About this exercise
Please state how many lines of the data contain "site". The number by itself is enough.

···

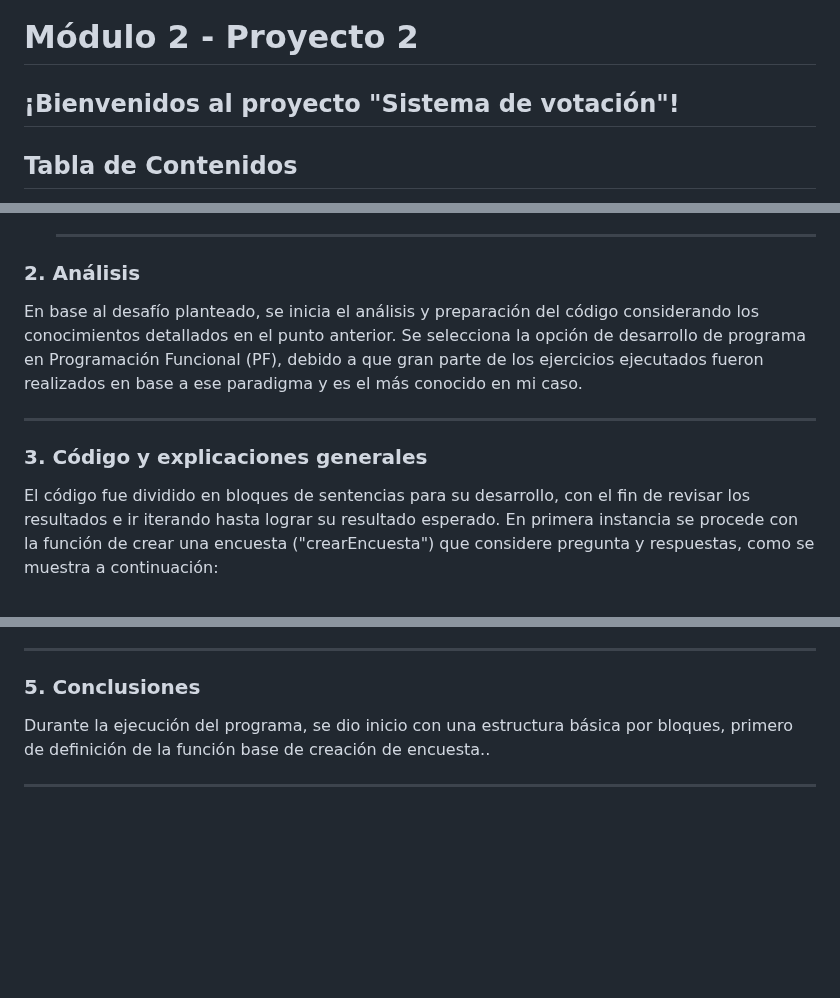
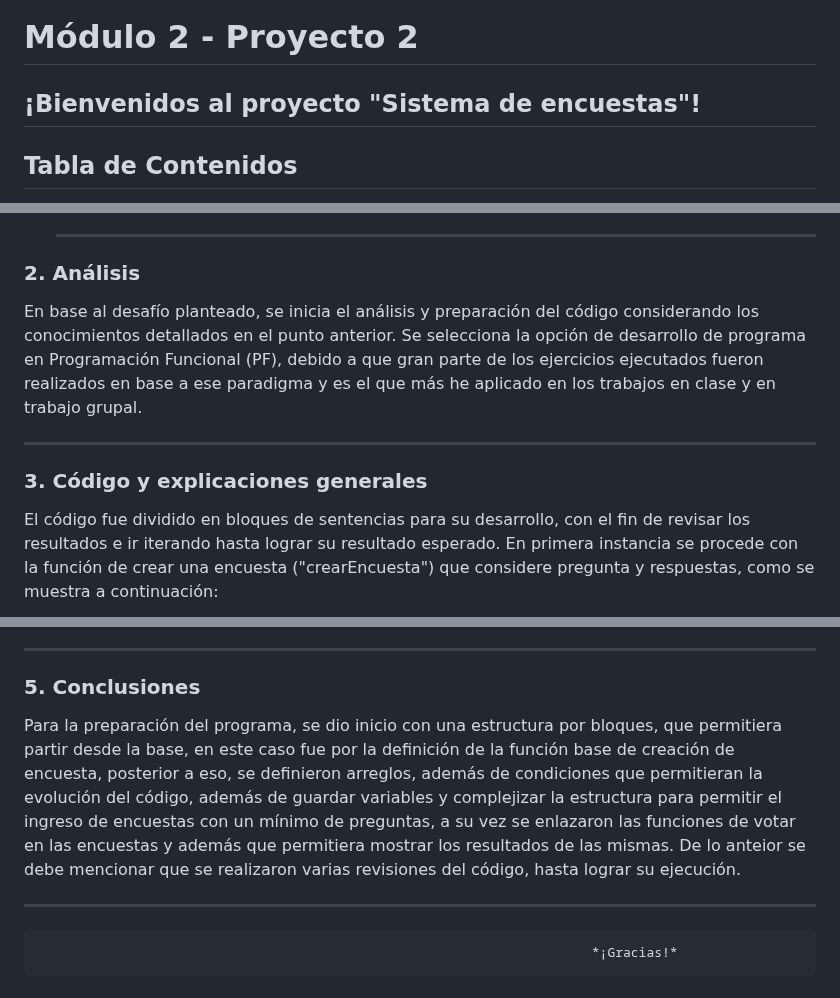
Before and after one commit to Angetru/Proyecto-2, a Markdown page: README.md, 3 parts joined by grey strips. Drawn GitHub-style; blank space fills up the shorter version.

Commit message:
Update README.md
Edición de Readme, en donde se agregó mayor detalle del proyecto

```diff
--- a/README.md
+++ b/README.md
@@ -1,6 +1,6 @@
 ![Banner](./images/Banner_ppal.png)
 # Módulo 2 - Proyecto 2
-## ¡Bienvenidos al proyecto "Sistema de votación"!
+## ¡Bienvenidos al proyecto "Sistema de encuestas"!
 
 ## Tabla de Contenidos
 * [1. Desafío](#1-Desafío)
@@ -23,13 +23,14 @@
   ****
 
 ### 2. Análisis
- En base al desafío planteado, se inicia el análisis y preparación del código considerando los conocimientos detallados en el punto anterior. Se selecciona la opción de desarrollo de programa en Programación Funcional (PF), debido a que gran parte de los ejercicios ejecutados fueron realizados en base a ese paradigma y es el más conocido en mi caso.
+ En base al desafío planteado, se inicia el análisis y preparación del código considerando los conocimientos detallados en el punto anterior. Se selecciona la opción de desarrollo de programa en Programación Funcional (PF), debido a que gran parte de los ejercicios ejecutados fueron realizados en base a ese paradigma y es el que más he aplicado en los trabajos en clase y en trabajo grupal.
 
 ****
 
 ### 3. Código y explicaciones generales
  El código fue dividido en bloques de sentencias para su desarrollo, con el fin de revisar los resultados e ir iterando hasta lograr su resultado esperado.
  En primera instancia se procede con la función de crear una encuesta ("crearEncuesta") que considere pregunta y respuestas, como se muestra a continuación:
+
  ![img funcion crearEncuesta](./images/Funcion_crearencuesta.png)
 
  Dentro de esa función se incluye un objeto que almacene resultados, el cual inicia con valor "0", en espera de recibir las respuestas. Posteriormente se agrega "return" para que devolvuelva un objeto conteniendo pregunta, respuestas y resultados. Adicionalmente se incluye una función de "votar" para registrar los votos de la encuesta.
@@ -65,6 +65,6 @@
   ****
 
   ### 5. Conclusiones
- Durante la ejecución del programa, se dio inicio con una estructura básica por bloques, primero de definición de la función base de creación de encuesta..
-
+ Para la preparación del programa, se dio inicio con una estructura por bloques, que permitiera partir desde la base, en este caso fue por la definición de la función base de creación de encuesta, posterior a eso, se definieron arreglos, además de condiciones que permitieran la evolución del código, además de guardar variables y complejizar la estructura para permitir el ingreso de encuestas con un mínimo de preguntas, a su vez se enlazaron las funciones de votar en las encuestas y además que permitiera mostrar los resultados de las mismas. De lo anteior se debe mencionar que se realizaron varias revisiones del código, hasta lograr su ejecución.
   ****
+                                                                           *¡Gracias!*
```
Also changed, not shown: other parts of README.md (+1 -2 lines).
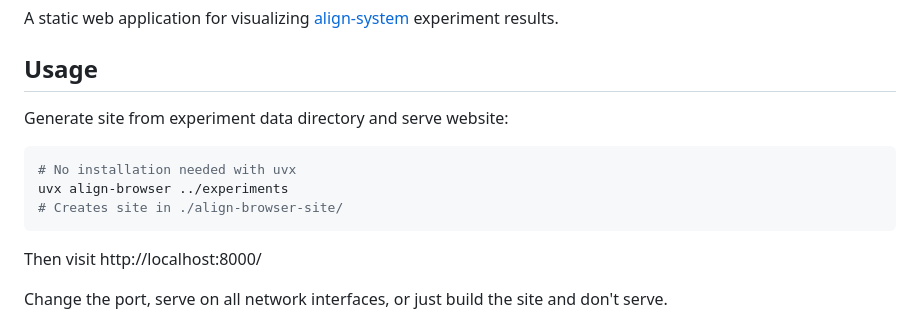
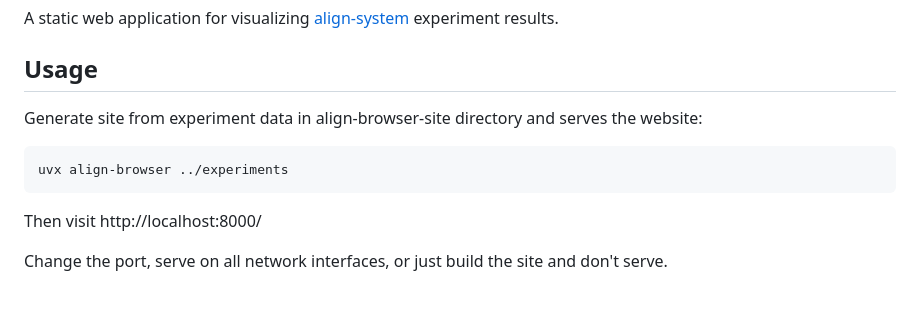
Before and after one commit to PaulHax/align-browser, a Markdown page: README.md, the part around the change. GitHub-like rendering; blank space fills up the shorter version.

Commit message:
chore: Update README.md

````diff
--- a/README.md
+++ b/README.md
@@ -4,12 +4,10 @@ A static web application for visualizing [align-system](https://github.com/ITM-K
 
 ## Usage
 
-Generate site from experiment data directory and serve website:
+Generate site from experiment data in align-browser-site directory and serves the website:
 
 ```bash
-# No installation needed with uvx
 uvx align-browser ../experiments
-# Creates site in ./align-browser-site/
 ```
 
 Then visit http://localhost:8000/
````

···

Response
3